All of the media visitors today (many of whom seemed to be fans of one or more of the guests) had the chance to mingle with C.B. Cebulski and Paul Levitz.
Despite my ancestry, like other Singaporeans I very much grew up enamored with American culture. So while I never once touched any Manga as a child (and Nakamura Hikaru’s Saint Young Men still remains the only Manga I’ve ever read), American comics, particularly Marvel’s were a staple diet of my childhood. So it was definitely a great pleasure to meet with these two highly intelligent individuals.
Just like the companies they represented, the two figureheads couldn’t had been more different. Mr Cebulski answered all questions spontaneously and with much humor, often throwing in tidbits from his globetrotting and culinary experiences. Mr Levitz on the other hand, offered many long and detailed insights on all questions posed.
Since Mr Cebulski has returned once again to fulfill his job as Marvel’s international talent scout, we asked what him special qualities (that Singaporeans are not aware of themselves) he thought he might find in local talents that would not be available elsewhere. He pointed firstly towards Singaporeans exposure to so many different cultures but more importantly, he suggested that being able to break out of the many restrictions here would ultimately result in one becoming a more emphatic and creative individual. Aspiring artists can keep that in mind.

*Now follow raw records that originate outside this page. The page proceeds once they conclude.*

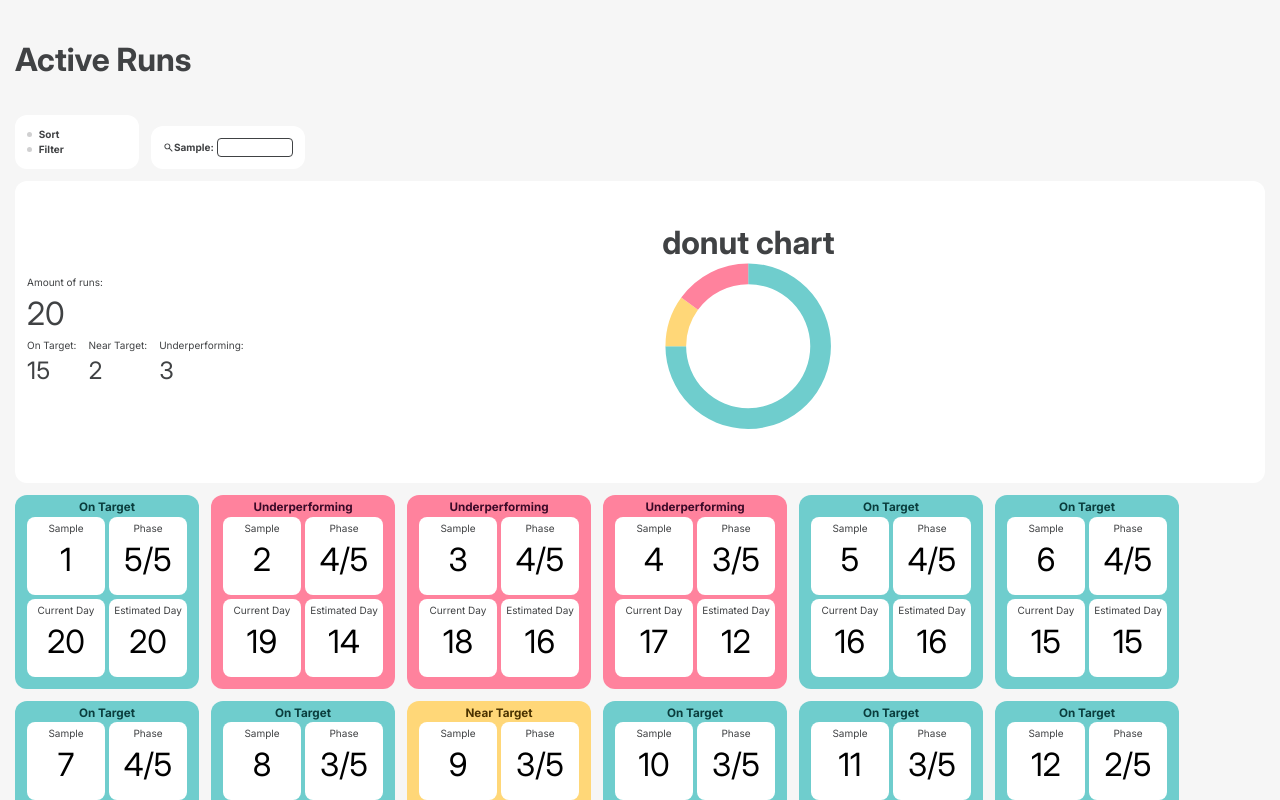
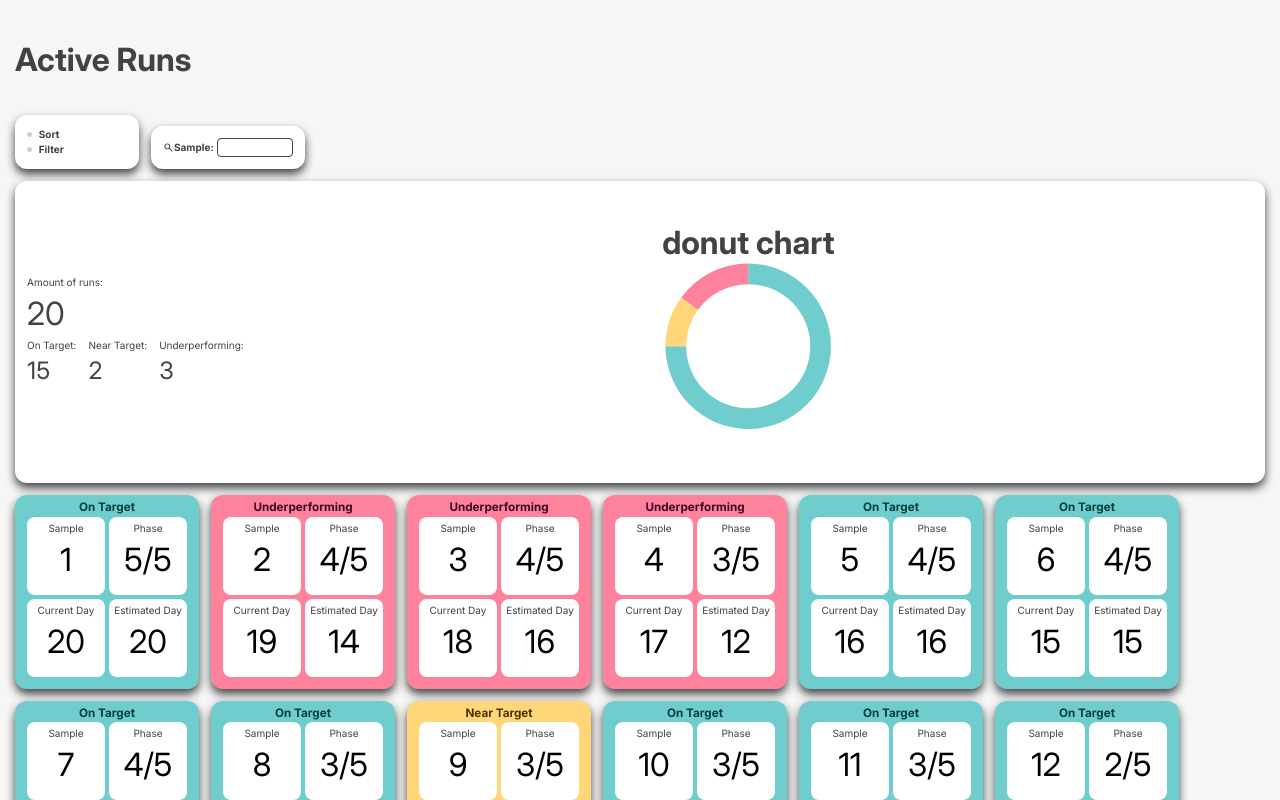
Before and after one commit to KoenMW/project-mycelium-fe, a Svelte app: page / in a window 1280 px wide. Built offline with nearby package versions, Linux system fonts and the light colour scheme.

Commit message:
feat: run buttons

```diff
--- a/src/app.css
+++ b/src/app.css
@@ -88,6 +88,7 @@ button {
   background-color: var(--c-gray);
   cursor: pointer;
   transition: border-color 0.25s;
+  font-weight: 400;
 }
 button:hover {
   border-color: #646cff;
@@ -108,3 +109,7 @@ button:focus-visible {
 .green {
   background-color: var(--c-green);
 }
+
+.shadow {
+  box-shadow: 0 0.5rem 1rem 0rem var(--c-black-accent);
+}
--- a/src/components/HoverPopup.svelte
+++ b/src/components/HoverPopup.svelte
@@ -27,7 +27,7 @@
 </script>
 
 <div class="anchor" bind:this={anchor}>
-  <section style="display: {visible ? 'block' : 'none'};">
+  <section style="display: {visible ? 'block' : 'none'};" class="shadow">
     {@render children()}
   </section>
 </div>
@@ -44,7 +44,5 @@
     background-color: var(--c-bg);
     padding: var(--p-medium);
     border-radius: var(--p-medium);
-
-    box-shadow: 0 1rem 1rem 0.5rem var(--c-black-accent);
   }
 </style>
--- a/src/components/Run.svelte
+++ b/src/components/Run.svelte
@@ -44,9 +44,31 @@
 <style>
   .container {
     --padding: var(--p-tiny) var(--p-medium) var(--p-medium);
-
+    position: relative;
     padding: var(--padding);
     border-radius: var(--p-medium);
+    font-family: var(--font-stack);
+    transition: all 0.1s ease-in-out;
+  }
+
+  .container::before {
+    content: "";
+    border-radius: var(--p-medium);
+    position: absolute;
+    left: 0;
+    right: 0;
+    top: 0;
+    bottom: 0;
+    box-shadow: 0 0.5rem 1rem 0rem var(--c-black-accent);
+    transition: all 0.2s ease-in-out;
+  }
+
+  .container:hover::before {
+    opacity: 0;
+  }
+
+  .container:active {
+    scale: 0.9;
   }
 
   h3 {
--- a/src/components/RunOverview.svelte
+++ b/src/components/RunOverview.svelte
@@ -25,7 +25,7 @@
   );
 </script>
 
-<section>
+<section class="shadow">
   <div>
     <div class="detail">
       <span> Amount of runs: </span>
--- a/src/components/Search.svelte
+++ b/src/components/Search.svelte
@@ -39,7 +39,7 @@
   });
 </script>
 
-<div>
+<div class="shadow">
   {@render children()}
   <input type="text" bind:value />
 </div>
--- a/src/components/SortAndFilter.svelte
+++ b/src/components/SortAndFilter.svelte
@@ -16,7 +16,6 @@
       });
       selectedPerformanceFilter = "";
       return;
-      calcPerformanceNumber;
     }
     filters.update((f) => {
       f["performance"] = (r) => calcPerformance(r) === performance;
@@ -50,7 +49,7 @@
   });
 </script>
 
-<div class="container">
+<div class="container shadow">
   <span
     >Sort
     <HoverPopup>
```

Representing the toys part of the convention is a lineup of exclusive collectibles and product launches. Most notably was Hot Toys, which STGCC have partnered up with to bring limited quantities of their rare figurines that were previously only available at other fairs. Marvel and DC also bring with them two comic covers exclusive to STGCC 2011 for Captain America and The Flash respectively.

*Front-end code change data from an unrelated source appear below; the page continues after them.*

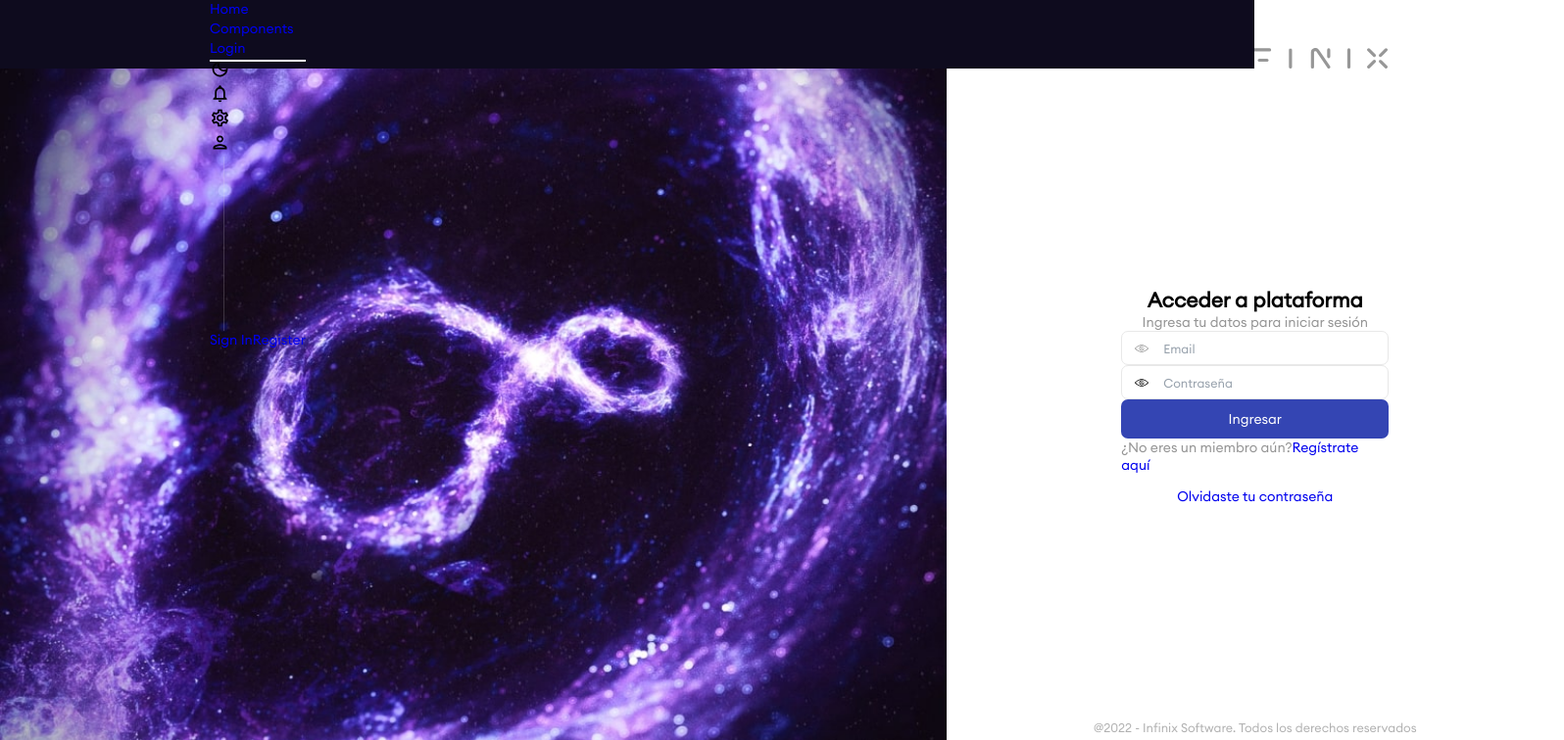
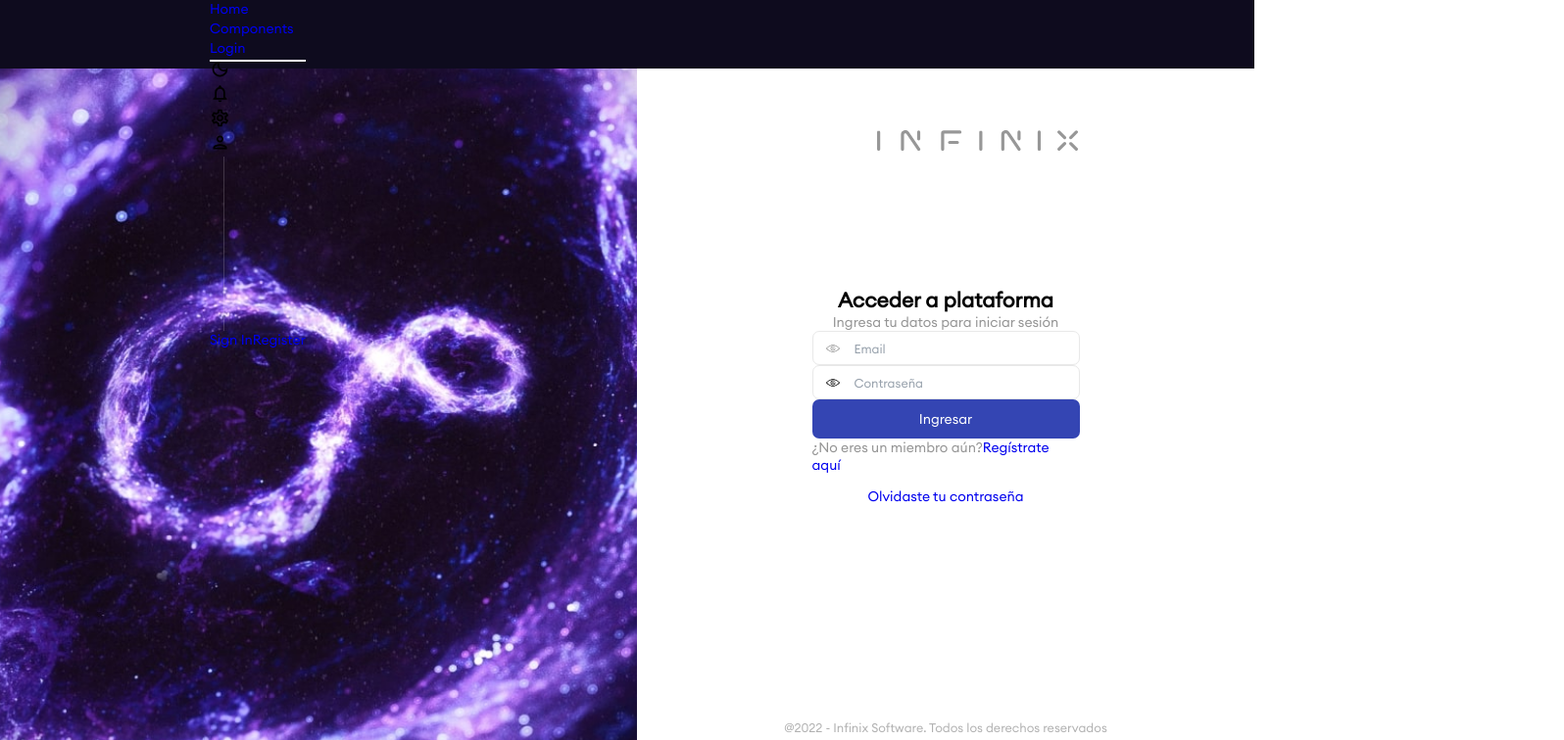
Before and after one commit to mataqque/scalable-project, a React (Vite) app: page /account/login in a window 1280 px wide. Shown: the top 756 px of the page at 98% size, 1596 px wide, since content can reach past the window. Built offline with nearby package versions, Linux system fonts and the light colour scheme.

Commit message:
docs: :package: added rxjs

```diff
--- a/package.json
+++ b/package.json
@@ -44,6 +44,7 @@
 		"react-toastify": "^9.1.1",
 		"redux-thunk": "^2.4.2",
 		"rsuite": "^5.23.0",
+		"rxjs": "^7.8.0",
 		"sanitize-html-react": "^1.13.0",
 		"styled-components": "^5.3.6",
 		"vite-plugin-require": "^1.1.10",
--- a/src/assets/scss/all.scss
+++ b/src/assets/scss/all.scss
@@ -127,3 +127,9 @@ html {
 		color: var(--letterModeDark);
 	}
 }
+//iamge
+.img-expand {
+	width: 100%;
+	height: 100%;
+	object-fit: cover;
+}
--- /dev/null
+++ b/src/components/UI/titles/h1.ts
@@ -0,0 +1,8 @@
+import styled from 'styled-components';
+
+export const TitleH1 = styled.h1`
+	font-size: 1.5rem;
+	&.active {
+		color: var(--body-bg);
+	}
+`;
--- a/src/pages/Account/Account.scss
+++ b/src/pages/Account/Account.scss
@@ -1,16 +1,18 @@
-@media (prefers-color-scheme: dark) {
-	:root {
-		--body-bg: #160a1d;
-	}
+:root {
+	--body-bg: #160a1d;
 }
 .auth-page {
 	width: 100%;
 	height: 100vh;
 	display: flex;
 	flex-direction: row;
-	background-color: var(--body-bg);
+	&.dark {
+		background-color: var(--body-bg);
+	}
 	.auth-brand {
 		width: 10rem;
+		top: 6rem;
+		position: relative;
 	}
 	.bg-auth {
 		width: 100%;
--- a/src/pages/Account/login/login.tsx
+++ b/src/pages/Account/login/login.tsx
@@ -13,6 +13,7 @@ import { ButtonSubmit } from './components/ButtonSubmit.styled';
 import eye from '../../../assets/images/Account/icons/eye-svg.svg?url';
 import { LinkComponentRegister, ShowErrorLogin } from '../components/linkcomponent';
 import { FormStyled } from '../../../components/UI/GlobalComponents/Form/form';
+import { TitleH1 } from '../../../components/UI/titles/h1';
 
 export const Login: React.FunctionComponent = () => {
 	const dispatch = useDispatch();
@@ -51,7 +52,7 @@ export const Login: React.FunctionComponent = () => {
 				<title>Login</title>
 			</Helmet>
 			<main className='login'>
-				<h1 className='text-center c-letter title  '>Acceder a plataforma</h1>
+				<TitleH1 className='text-center text-letter'>Acceder a plataforma</TitleH1>
 				<p className='paragraph text-center mb-4'>Ingresa tu datos para iniciar sesión</p>
 				<FormContainer initialValues={initialValues} validationSchema={LoginSchema} onSubmit={handleSubmit}>
 					{(form: any) => {
@@ -71,7 +72,7 @@ export const Login: React.FunctionComponent = () => {
 				</FormContainer>
 				<LinkComponentRegister />
 				<ShowErrorLogin error={error} />
-				<Link to='/account/password-recovery' className='reset-password   border rounded-full px-4 py-2'>
+				<Link to='/account/password-recovery' className='reset-password border rounded-full px-4 py-2'>
 					Olvidaste tu contraseña
 				</Link>
 			</main>
```
Also changed, not shown: 1 other file (tests, documents, lock files or other folders).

The convention will see a list of Asian talents from a much wider set of disciplines this year. Kipi, one of Japanese most famous cosplayers is visiting Singapore for the first time to judge STGCC’s cosplay competition together with Tadaaki Dosai, Editor-in-Chief for Cosmode, Japan’s leading cosplay magazine. Kipi was here at the preview this afternoon to greet the media as well.

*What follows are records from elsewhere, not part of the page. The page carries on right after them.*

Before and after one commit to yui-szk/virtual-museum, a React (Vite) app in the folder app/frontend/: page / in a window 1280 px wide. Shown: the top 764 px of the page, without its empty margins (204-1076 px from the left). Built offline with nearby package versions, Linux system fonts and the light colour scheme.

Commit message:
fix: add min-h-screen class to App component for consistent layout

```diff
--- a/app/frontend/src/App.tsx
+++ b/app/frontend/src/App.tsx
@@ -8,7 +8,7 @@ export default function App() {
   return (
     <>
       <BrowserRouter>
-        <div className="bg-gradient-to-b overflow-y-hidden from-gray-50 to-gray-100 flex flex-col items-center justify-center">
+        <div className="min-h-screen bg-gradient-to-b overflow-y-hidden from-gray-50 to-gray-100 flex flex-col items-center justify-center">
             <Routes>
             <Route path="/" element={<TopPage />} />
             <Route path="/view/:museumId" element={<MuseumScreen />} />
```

Like the other guests, we had the chance to meet face to face with this popular cosplayer and ask her some simple questions.
Kipi revealed that she had been cosplaying since she was 17 at a time when cosplaying had not quite gained public recognition yet. She was mum when asked when exactly this was lest she reveal her age, cheekily replying that it was a himitsu (secret) in a sing song manner.
When I inquired how she went about choosing these characters to cosplay, she answered that she chose characters that were physically similar to herself. Kipi admitted that she wasn’t a very good at acting, which is why she selected characters that were more in-line with her out spoken personality. Saying that her friends had once teased her when she acted as a more submissive character.
We could sense Kipi’s passion for cosplay as she had painstakingly created all her costumes by hand, paying special attention to the materials used. When I brought up this point, she answered by explaining the responsibility she felt so as not to disappoint fans of particular characters. Which was also the reason why she didn’t cosplay as characters she felt she wouldn’t be able to accurately portray.
When asked what characters she would like to cosplay as but couldn’t, she revealed that she wasn’t able to do busty characters such as Mikuru Asahina from the Haruhi Suzumiya series. Kipi quoted a time when she had once tried fitting 6 socks into her bra. For this same reason, she is also unable to wear revealing costumes such as swimwear. Her small stature also didn’t allow her to do danso (i.e. portray male characters).
The Singapore Toy, Game and Comic Convention 2011 kicks off tomorrow on the 20th of August. We hope to see you there! As part of our continual coverage, we’ll be interviewing some of the guests as well so do look forward to that.